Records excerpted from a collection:
=== Section Start ===

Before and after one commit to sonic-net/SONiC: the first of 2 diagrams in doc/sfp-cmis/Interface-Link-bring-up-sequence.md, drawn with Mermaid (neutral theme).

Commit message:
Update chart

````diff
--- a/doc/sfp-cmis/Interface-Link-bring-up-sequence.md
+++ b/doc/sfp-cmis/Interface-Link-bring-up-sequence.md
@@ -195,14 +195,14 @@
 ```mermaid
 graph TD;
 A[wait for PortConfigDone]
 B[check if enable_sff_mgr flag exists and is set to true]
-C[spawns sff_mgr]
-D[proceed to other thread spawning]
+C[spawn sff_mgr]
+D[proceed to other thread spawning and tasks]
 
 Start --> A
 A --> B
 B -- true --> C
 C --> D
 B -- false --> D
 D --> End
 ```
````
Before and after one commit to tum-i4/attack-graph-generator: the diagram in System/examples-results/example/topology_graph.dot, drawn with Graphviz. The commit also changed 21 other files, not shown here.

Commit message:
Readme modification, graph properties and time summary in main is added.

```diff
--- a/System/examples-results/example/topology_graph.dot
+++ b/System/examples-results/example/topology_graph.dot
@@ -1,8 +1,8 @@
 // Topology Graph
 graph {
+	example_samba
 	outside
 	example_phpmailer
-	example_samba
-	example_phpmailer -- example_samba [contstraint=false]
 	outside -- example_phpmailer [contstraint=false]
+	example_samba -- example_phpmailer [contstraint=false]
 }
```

=== Section End ===
=== Section Start ===

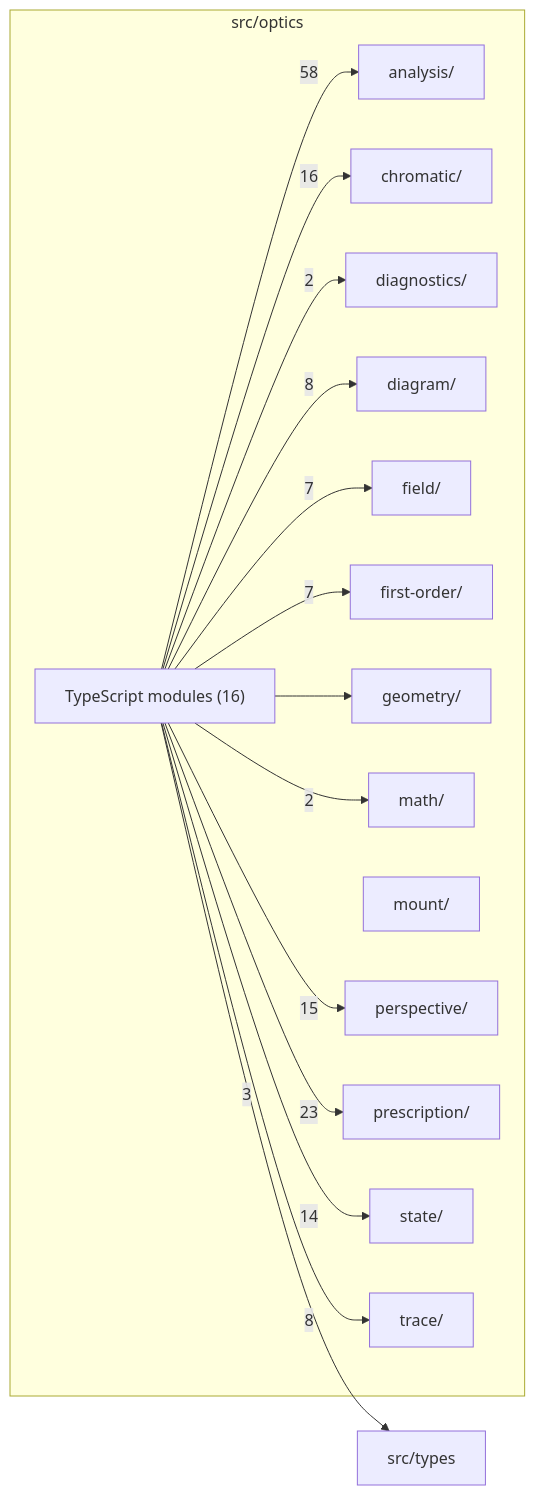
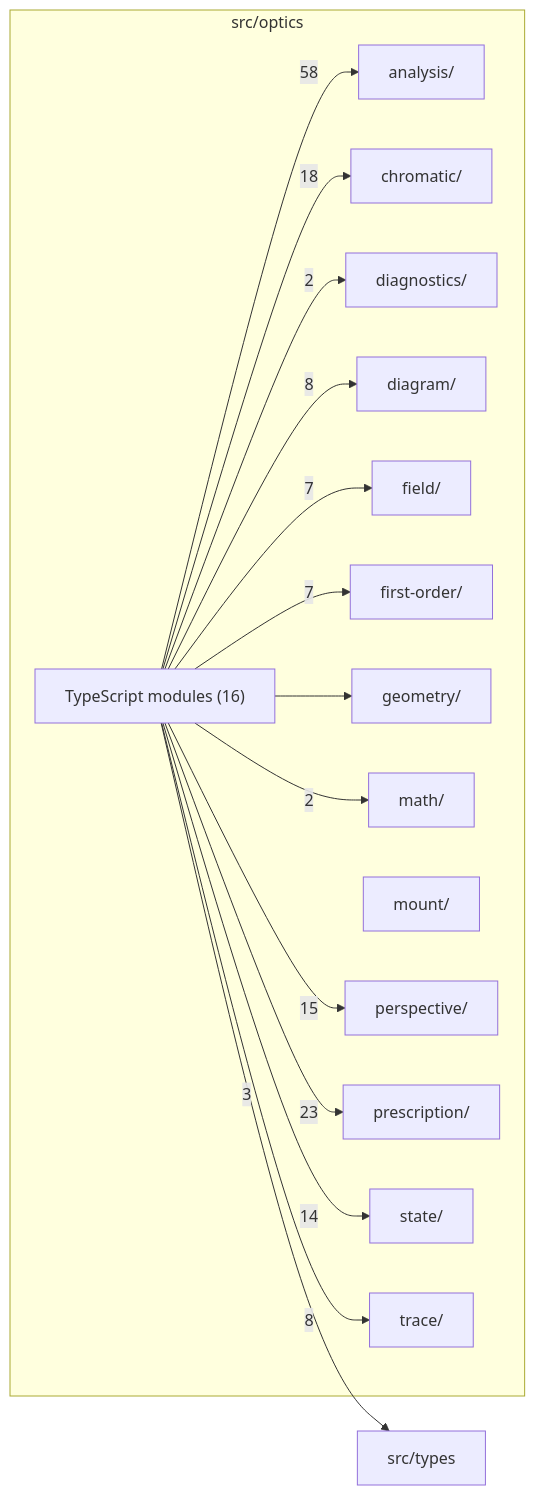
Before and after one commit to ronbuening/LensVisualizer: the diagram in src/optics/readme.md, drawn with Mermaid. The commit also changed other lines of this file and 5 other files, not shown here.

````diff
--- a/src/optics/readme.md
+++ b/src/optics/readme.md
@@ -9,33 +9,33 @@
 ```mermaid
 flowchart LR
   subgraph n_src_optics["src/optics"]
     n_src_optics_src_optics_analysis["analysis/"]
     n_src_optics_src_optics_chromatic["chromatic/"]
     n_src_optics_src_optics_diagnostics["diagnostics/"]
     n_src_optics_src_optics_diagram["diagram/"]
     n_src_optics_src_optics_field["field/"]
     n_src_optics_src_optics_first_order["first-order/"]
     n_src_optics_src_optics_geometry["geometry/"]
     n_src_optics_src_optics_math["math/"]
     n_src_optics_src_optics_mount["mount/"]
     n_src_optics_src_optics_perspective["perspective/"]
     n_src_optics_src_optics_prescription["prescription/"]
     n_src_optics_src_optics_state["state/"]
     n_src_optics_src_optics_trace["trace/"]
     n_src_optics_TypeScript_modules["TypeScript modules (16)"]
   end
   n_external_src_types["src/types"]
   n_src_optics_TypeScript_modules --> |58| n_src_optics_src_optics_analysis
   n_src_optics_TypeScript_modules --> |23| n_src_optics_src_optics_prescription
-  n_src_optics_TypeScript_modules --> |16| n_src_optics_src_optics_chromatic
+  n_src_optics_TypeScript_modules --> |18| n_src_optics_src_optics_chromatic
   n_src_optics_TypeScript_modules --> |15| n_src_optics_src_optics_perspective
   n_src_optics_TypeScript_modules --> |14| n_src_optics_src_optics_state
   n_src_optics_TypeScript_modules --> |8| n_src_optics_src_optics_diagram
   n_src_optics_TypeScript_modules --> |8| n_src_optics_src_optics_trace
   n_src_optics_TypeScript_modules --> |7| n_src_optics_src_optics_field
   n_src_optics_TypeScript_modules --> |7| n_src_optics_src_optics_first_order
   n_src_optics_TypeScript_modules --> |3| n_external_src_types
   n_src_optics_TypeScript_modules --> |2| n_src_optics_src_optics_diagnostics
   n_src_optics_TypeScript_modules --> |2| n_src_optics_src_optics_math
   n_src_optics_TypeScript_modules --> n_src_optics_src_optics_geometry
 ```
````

=== Section End ===
=== Section Start ===

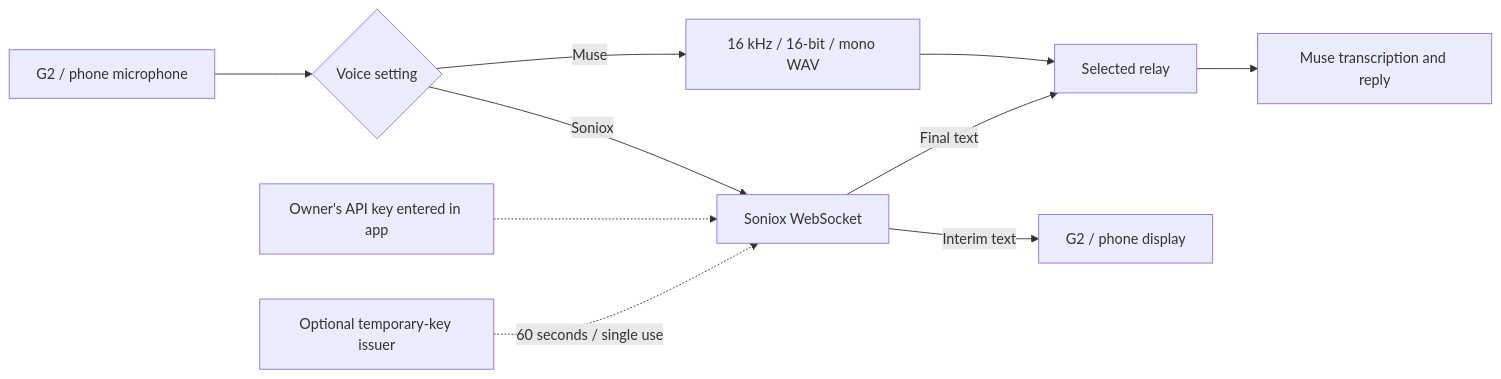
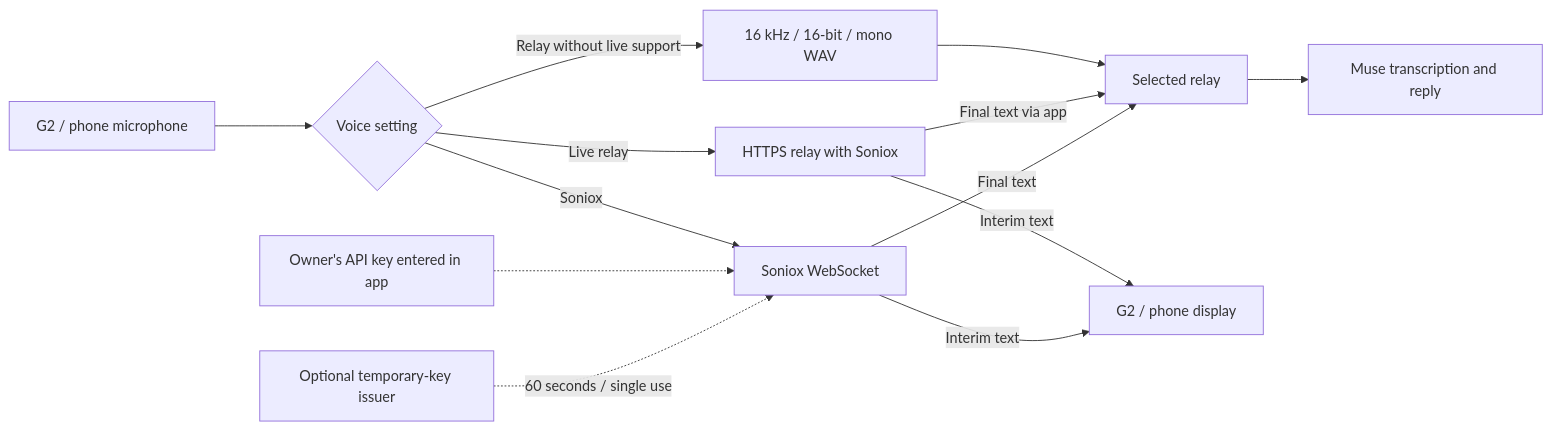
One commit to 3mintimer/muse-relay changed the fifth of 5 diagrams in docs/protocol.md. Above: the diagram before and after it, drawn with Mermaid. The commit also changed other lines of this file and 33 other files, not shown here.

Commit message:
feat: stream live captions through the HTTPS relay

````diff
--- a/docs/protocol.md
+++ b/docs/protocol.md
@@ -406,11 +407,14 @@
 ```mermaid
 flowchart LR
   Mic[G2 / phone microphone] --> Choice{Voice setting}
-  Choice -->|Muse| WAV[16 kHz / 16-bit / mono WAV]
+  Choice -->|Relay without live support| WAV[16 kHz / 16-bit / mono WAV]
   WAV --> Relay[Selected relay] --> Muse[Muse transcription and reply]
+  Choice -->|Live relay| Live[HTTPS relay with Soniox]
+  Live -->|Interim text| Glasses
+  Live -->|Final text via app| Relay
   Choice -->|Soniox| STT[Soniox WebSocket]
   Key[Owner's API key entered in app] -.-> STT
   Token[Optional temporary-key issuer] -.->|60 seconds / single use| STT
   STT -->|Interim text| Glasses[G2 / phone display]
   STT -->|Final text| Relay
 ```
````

=== Section End ===

▶ _What the exercise asks_
Every line of the entries above that includes "lines" should be copied.

▶ _Answer for the task_
Before and after one commit to ronbuening/LensVisualizer: the diagram in src/optics/readme.md, drawn with Mermaid. The commit also changed other lines of this file and 5 other files, not shown here.
One commit to 3mintimer/muse-relay changed the fifth of 5 diagrams in docs/protocol.md. Above: the diagram before and after it, drawn with Mermaid. The commit also changed other lines of this file and 33 other files, not shown here.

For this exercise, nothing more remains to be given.